» DATA RECORDS
##########

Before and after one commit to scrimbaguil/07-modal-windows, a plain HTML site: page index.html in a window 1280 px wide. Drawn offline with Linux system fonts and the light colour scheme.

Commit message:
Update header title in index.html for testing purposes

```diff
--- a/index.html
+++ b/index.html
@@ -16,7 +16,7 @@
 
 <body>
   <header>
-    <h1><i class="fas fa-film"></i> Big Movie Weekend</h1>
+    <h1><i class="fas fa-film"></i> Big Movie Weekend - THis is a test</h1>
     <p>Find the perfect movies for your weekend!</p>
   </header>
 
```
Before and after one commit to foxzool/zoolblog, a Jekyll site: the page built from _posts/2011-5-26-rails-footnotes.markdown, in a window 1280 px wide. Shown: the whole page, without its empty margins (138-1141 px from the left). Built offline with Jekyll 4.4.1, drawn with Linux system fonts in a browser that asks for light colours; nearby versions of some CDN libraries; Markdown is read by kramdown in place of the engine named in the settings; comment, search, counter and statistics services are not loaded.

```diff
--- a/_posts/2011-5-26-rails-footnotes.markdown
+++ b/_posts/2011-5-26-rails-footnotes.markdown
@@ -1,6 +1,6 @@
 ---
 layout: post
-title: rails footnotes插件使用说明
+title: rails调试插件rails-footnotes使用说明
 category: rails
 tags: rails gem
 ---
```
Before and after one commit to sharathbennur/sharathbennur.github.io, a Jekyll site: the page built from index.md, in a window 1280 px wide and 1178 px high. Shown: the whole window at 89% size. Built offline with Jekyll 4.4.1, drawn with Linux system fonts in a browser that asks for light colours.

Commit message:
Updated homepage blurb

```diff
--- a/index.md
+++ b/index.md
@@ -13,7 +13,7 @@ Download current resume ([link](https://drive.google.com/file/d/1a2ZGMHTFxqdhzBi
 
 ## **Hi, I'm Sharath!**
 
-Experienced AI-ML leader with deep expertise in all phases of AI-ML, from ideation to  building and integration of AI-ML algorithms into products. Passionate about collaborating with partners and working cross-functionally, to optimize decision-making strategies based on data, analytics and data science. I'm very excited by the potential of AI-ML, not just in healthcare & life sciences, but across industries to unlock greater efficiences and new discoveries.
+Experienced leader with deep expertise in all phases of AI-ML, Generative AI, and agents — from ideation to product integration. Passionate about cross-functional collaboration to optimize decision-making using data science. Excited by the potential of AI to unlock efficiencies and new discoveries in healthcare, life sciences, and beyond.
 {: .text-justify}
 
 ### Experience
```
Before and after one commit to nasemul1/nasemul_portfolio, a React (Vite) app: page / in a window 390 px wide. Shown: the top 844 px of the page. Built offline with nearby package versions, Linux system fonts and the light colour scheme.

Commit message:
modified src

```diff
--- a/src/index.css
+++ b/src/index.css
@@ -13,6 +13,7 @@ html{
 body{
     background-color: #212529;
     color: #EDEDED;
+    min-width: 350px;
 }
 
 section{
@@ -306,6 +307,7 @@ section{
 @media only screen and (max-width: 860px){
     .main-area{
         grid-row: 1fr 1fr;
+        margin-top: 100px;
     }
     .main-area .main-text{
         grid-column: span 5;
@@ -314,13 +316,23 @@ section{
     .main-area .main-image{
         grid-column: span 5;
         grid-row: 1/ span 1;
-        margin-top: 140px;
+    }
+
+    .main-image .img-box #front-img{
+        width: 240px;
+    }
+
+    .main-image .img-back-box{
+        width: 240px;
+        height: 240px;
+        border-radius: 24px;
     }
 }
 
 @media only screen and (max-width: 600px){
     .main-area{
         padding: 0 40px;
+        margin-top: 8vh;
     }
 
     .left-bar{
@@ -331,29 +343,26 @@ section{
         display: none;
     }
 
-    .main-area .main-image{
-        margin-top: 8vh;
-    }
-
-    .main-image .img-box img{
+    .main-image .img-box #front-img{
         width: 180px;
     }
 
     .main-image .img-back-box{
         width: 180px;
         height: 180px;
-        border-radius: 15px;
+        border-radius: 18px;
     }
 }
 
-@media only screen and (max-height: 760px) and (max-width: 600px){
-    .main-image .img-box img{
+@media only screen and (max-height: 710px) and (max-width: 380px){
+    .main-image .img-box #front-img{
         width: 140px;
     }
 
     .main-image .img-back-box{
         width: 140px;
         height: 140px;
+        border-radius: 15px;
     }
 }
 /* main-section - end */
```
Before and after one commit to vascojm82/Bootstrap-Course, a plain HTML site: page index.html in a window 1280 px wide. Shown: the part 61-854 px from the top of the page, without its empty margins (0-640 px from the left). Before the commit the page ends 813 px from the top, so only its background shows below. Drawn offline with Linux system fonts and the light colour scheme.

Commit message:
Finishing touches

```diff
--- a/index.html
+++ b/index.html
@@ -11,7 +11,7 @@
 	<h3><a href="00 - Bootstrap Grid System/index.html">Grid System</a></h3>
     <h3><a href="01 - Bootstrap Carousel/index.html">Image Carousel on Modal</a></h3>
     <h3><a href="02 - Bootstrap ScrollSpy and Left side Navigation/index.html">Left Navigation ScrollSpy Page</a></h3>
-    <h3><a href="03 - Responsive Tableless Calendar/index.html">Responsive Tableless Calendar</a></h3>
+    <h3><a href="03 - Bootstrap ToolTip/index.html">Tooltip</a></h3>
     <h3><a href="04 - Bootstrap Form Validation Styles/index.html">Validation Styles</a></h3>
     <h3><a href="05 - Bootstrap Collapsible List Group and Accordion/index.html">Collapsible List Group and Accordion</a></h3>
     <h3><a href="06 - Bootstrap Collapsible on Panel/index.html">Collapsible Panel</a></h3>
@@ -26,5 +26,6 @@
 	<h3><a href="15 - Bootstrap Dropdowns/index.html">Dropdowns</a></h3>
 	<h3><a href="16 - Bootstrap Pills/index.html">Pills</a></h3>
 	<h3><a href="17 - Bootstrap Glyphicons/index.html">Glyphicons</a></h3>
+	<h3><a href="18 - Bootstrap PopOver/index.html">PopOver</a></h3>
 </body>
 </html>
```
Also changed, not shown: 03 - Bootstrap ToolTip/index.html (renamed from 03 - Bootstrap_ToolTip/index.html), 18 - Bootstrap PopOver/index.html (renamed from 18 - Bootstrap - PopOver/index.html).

##########

» ACTION ITEM
Say how many of the lines above include the word "PopOver", giving the figure alone.

» EXPECTED OUTPUT
2